Excerpted records:

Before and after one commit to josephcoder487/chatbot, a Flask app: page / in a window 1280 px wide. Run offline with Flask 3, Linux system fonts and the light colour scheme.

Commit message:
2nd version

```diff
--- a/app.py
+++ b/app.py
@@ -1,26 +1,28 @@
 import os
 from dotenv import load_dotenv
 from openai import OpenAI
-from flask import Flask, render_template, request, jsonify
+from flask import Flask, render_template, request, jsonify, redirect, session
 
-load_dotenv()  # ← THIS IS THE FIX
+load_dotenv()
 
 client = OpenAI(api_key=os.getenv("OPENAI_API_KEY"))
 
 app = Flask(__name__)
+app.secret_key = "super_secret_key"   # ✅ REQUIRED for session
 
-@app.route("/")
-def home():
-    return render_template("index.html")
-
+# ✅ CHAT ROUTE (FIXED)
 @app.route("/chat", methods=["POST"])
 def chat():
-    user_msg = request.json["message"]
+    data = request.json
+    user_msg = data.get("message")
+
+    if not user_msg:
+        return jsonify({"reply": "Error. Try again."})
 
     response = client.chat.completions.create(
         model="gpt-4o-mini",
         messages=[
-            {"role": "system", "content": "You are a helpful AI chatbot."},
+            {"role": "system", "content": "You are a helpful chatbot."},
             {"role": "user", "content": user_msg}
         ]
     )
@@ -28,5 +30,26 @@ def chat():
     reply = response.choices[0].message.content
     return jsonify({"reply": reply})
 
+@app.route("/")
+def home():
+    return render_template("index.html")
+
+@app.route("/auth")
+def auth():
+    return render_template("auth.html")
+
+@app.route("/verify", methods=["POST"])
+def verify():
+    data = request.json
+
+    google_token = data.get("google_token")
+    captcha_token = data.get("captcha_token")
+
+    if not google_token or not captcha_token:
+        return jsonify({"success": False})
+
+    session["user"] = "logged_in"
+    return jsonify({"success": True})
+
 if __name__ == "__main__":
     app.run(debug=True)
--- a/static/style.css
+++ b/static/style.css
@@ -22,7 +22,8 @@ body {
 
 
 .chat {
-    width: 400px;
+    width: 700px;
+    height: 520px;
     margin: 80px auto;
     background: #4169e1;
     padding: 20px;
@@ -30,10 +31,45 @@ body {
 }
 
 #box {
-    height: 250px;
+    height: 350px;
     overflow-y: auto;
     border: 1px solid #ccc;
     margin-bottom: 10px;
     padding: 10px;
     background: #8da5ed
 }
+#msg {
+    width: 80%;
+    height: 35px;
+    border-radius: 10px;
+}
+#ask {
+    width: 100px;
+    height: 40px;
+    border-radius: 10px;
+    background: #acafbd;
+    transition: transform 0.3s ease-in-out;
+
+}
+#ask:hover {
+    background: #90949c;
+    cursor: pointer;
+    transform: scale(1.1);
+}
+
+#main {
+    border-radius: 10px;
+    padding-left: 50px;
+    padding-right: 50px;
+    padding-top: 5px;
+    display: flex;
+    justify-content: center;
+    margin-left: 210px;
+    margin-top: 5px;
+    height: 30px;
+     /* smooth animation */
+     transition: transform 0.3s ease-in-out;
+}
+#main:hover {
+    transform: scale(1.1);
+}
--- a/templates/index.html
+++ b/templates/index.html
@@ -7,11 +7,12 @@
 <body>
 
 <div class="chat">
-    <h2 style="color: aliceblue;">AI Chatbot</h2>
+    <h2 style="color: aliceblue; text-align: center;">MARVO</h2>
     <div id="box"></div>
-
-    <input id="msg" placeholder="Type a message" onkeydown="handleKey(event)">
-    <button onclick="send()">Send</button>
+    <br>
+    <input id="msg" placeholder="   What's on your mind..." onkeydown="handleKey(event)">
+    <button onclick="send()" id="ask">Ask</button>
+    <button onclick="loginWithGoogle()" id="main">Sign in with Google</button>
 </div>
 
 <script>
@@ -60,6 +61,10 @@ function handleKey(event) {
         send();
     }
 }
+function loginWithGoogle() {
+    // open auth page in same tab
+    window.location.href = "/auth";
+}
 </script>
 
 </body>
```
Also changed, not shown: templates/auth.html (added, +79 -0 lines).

Exercise brief: The lines needed are those in the data above that hold the string "background"; copy each of them.

Result of the task:
     background: #4169e1;
     background: #8da5ed
+    background: #acafbd;
+    background: #90949c;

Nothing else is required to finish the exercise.